The U.S. Promises Forceful Response to Chemical Attack
U.S. president Donald Trump on Monday vowed to “forcefully” respond to an alleged poison gas attack that targeted the Eastern Ghouta suburbs of Damascus over the weekend, Reuters reported.
Trump did not specify when or exactly how the U.S. would respond to Saturday’s suspected attack on the town of Douma, but he said that Washington had “a lot of options militarily.”
The president said he will make a decision quickly on how the U.S. will respond to the attack. Unidentified U.S. officials told Reuters that Washington was considering a “multinational military response.”

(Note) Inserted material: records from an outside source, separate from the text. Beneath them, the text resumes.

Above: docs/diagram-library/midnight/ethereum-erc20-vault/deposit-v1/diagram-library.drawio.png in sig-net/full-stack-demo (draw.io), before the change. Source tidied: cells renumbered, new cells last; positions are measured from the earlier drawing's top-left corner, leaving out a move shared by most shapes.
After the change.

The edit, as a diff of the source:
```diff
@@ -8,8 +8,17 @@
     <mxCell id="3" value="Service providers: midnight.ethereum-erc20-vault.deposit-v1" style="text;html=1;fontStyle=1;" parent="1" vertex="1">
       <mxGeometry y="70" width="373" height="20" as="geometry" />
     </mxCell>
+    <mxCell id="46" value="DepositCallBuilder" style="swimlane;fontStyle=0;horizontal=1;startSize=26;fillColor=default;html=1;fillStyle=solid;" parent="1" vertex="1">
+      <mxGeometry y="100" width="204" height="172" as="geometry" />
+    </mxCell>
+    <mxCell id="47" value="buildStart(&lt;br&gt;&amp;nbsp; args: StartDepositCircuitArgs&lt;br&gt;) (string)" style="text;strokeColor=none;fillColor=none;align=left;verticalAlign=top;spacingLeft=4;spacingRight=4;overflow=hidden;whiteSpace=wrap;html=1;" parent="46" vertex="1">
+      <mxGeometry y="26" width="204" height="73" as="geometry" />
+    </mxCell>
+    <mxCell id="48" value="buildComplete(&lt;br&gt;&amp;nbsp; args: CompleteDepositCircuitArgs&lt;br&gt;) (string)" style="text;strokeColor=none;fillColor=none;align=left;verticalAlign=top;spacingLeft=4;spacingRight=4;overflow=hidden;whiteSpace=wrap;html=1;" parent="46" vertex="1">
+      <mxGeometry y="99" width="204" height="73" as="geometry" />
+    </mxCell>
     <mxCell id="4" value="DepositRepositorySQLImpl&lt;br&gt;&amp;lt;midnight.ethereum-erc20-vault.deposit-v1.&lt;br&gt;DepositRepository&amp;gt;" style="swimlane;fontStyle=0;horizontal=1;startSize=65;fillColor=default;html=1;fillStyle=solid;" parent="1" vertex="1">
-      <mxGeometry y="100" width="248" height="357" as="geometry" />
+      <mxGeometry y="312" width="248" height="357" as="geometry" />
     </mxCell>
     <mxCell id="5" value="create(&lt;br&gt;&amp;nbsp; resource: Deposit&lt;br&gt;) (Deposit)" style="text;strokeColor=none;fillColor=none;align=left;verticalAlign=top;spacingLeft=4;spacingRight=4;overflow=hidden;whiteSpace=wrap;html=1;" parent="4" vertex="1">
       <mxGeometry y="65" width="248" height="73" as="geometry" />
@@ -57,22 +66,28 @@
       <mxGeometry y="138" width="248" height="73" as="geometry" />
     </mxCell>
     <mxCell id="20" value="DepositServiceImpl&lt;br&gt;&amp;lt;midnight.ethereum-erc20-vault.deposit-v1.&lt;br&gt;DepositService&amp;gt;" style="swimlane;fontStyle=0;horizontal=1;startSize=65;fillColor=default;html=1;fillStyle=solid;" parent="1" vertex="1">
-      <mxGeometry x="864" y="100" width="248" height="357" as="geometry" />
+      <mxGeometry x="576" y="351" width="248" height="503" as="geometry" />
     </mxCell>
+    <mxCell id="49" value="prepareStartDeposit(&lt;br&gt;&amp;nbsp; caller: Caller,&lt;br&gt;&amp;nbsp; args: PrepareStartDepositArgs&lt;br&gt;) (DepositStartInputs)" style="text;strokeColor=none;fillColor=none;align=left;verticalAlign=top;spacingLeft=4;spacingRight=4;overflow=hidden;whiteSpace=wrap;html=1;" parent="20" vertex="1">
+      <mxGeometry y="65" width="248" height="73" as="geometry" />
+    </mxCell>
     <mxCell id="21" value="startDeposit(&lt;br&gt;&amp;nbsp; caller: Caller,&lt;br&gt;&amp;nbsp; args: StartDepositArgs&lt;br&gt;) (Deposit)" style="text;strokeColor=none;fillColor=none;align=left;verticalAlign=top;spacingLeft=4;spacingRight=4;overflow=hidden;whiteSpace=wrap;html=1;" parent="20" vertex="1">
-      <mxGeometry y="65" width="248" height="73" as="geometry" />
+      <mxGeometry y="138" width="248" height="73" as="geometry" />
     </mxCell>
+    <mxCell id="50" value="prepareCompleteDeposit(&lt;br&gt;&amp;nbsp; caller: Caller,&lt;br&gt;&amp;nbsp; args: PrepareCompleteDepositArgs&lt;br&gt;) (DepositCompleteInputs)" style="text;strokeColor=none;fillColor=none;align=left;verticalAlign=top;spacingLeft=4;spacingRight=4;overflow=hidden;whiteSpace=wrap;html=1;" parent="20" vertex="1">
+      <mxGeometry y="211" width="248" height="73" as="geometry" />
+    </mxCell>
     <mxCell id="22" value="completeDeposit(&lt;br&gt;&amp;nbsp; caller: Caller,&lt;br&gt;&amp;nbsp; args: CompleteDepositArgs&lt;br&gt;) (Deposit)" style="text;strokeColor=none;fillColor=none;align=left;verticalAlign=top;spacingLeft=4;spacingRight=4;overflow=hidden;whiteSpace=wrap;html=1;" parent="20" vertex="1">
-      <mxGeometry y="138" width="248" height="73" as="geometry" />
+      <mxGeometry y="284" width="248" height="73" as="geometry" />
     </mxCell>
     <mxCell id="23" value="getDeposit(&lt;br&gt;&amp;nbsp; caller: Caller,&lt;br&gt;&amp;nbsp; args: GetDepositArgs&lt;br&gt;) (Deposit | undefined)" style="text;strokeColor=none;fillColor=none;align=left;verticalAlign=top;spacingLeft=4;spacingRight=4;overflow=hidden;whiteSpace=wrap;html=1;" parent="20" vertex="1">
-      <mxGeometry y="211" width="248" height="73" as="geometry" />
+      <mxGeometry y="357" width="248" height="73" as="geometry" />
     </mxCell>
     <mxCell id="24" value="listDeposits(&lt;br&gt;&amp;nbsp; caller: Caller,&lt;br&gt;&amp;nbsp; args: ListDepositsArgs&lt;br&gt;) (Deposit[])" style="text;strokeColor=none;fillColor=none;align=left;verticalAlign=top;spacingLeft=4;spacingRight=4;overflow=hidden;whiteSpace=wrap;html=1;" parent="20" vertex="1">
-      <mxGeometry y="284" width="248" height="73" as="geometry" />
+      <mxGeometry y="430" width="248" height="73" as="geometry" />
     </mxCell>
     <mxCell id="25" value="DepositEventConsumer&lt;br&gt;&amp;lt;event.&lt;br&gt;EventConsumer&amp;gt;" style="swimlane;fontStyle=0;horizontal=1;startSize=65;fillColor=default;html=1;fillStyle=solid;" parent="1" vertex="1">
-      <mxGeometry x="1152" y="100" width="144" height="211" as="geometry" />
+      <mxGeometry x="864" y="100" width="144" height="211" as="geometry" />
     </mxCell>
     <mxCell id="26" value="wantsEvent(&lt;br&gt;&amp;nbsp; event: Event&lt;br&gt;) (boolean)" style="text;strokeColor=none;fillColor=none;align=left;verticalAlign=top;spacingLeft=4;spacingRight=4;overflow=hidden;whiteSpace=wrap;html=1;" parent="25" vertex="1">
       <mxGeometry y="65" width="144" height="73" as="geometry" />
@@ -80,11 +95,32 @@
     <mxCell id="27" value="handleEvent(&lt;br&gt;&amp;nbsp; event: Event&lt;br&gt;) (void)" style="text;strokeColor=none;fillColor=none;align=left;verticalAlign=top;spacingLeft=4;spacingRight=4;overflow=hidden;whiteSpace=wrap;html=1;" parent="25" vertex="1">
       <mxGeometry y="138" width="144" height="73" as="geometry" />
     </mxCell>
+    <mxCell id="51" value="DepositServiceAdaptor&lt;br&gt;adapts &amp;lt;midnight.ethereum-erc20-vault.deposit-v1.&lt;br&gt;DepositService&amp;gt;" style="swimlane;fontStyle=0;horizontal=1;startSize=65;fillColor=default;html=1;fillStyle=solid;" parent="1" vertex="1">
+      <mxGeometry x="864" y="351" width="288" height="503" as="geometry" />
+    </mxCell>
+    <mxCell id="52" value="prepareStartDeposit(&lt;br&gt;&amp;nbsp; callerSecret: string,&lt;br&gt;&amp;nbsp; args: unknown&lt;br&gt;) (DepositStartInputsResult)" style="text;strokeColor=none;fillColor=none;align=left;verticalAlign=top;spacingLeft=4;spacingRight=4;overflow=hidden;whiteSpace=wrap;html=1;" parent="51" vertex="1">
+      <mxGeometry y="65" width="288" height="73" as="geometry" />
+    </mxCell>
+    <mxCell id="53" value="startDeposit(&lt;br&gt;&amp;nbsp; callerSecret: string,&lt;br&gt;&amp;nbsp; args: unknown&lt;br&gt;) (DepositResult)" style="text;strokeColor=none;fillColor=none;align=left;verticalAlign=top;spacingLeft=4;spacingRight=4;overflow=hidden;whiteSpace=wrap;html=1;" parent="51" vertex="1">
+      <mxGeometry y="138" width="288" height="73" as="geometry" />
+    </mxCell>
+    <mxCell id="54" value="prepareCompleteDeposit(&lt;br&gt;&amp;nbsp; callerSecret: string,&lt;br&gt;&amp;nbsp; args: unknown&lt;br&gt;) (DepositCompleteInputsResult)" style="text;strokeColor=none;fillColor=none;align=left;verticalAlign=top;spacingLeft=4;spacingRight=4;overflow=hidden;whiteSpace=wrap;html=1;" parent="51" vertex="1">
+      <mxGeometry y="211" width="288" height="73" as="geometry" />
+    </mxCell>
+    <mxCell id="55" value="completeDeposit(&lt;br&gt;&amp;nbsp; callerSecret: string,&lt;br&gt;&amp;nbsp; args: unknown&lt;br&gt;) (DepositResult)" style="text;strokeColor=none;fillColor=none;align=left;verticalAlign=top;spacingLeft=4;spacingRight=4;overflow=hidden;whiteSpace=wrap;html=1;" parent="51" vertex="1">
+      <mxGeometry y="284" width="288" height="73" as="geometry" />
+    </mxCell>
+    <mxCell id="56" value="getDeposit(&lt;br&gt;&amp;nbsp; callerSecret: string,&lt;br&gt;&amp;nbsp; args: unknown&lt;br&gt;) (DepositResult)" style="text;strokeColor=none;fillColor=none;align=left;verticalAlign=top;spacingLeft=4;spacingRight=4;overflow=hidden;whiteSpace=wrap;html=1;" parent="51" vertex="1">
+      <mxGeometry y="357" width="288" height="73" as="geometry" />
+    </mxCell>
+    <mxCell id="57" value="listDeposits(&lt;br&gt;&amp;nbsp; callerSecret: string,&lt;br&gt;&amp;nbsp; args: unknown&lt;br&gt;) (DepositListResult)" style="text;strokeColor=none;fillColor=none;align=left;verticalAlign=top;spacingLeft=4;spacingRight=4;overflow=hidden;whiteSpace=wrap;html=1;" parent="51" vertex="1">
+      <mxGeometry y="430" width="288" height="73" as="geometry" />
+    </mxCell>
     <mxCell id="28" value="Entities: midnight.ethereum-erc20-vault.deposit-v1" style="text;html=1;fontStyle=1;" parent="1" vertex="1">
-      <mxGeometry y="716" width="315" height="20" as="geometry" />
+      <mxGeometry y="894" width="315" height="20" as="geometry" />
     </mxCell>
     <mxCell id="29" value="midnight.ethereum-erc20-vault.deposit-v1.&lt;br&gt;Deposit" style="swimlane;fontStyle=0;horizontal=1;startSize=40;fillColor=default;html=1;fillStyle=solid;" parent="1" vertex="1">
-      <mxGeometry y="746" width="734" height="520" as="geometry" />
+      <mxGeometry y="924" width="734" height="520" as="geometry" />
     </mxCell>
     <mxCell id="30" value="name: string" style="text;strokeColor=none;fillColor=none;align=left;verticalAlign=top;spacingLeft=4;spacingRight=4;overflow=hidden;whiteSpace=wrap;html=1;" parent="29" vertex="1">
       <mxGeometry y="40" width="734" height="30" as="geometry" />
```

U.S. ambassador to the United Nations Nikki Haley told the United Nations Security Council that the U.S. “will respond” whether the security council takes action or not.
The threats by U.S. officials come two days after a suspected poison gas attack killed more than 40 people in Douma. Assessments by the U.S. have been unable to confirm which materials were used in the attack and who exactly was behind it.
The Syrian government has denied responsibility, but activists and the international community have held Syrian president Bashar al-Assad responsible. “Sadly, these actions are consistent with Assad’s established pattern of chemical weapons use,” White House spokesperson Sarah Sanders said in a statement on Monday.
Meanwhile, Moscow warned the United States on Monday of “grave repercussions” if it carries out an attack against Syrian government forces.
Russia said that experts from its military radiological, biological and chemical unit found no traces of a poison gas attack in Douma. “There was no chemical weapons attack,” Russian U.N. ambassador Vassily Nebenzia told the U.N. Security Council.
The Organisation for the Prohibition of Chemical Weapons said it has opened an investigation to establish whether chemical weapons were used.
Russia Claims Thousands Have Been Evacuated From Douma
The Russian military said on Monday that more than 3,000 rebels and their relatives have left the last opposition-held pocket in Douma, Eastern Ghouta, the Associated Press reported.
The evacuations are part of a Russian-mediated deal brokered on Sunday between the Jaish al-Islam rebel group and the Syrian government. Under the agreement, the Syrian government grants rebels safe exit to northern Syria in return for the release of hundreds of hostages and prisoners held by the group. The deal also grants an offer of reconciliation for those rebels who wish to stay in Douma.
The complete evacuation of Jaish al-Islam fighters will transfer control of the Eastern Ghouta suburbs to the Syrian government. It will also mark the end of a seven-week-long offensive that has killed at least 1,600 people.
Iran Threatens to Respond to Missile Attack on Syrian Base
An aide to Iran’s supreme leader said on Tuesday that a missile attack on a Syrian base that killed a number of Iranians would “not remain without response,” Reuters reported.
Ali Akbar Velayati’s comments come hours after Iran’s Tasnim agency reported that seven Iranians had been killed in a missile attack on the T4 base in Homs province early Monday.
Earlier reports said that four Iranians had been killed during the missile attack, including a colonel and a member of the Revolutionary Guard’s aerospace force. A total of 14 people were believed to have been killed by the missile attack.
Russia and the Syrian government have blamed Israel for the strikes, but Tel Aviv has neither confirmed nor denied. Speaking on arrival in the Syrian capital Damascus on Tuesday, Velayati described the missile attack as “Israel’s crime.”
Dmitry Peskov, a spokesperson for Russian president Vladimir Putin, said on Monday that Israel had not notified Moscow of the airstrike in advance, even though there may have been Russian military advisers at the base, according to the Associated Press. This is “a cause for concern for us,” he was quoted as saying.
Monday’s airstrike was the second this year on the T4 airbase, one of the Syrian army’s largest bases. The facility is allegedly also used by Iranian and Iranian-allied militias. Israel hit the base in February, after it said it was the launching pad for an Iranian drone that violated Israeli airspace.
- CNN: Why Would Israel Launch Strikes on Syria?
- The New York Times: In Syria, Trump Faces the Limits of Bluster
- NPR: 5 Questions About Syria and Chemical Weapons
- Foreign Policy: For a Second Strike on Syria, Trump Will Have to Go Big
- The New Yorker: A Survivor Describes the Chemical Attack in Syria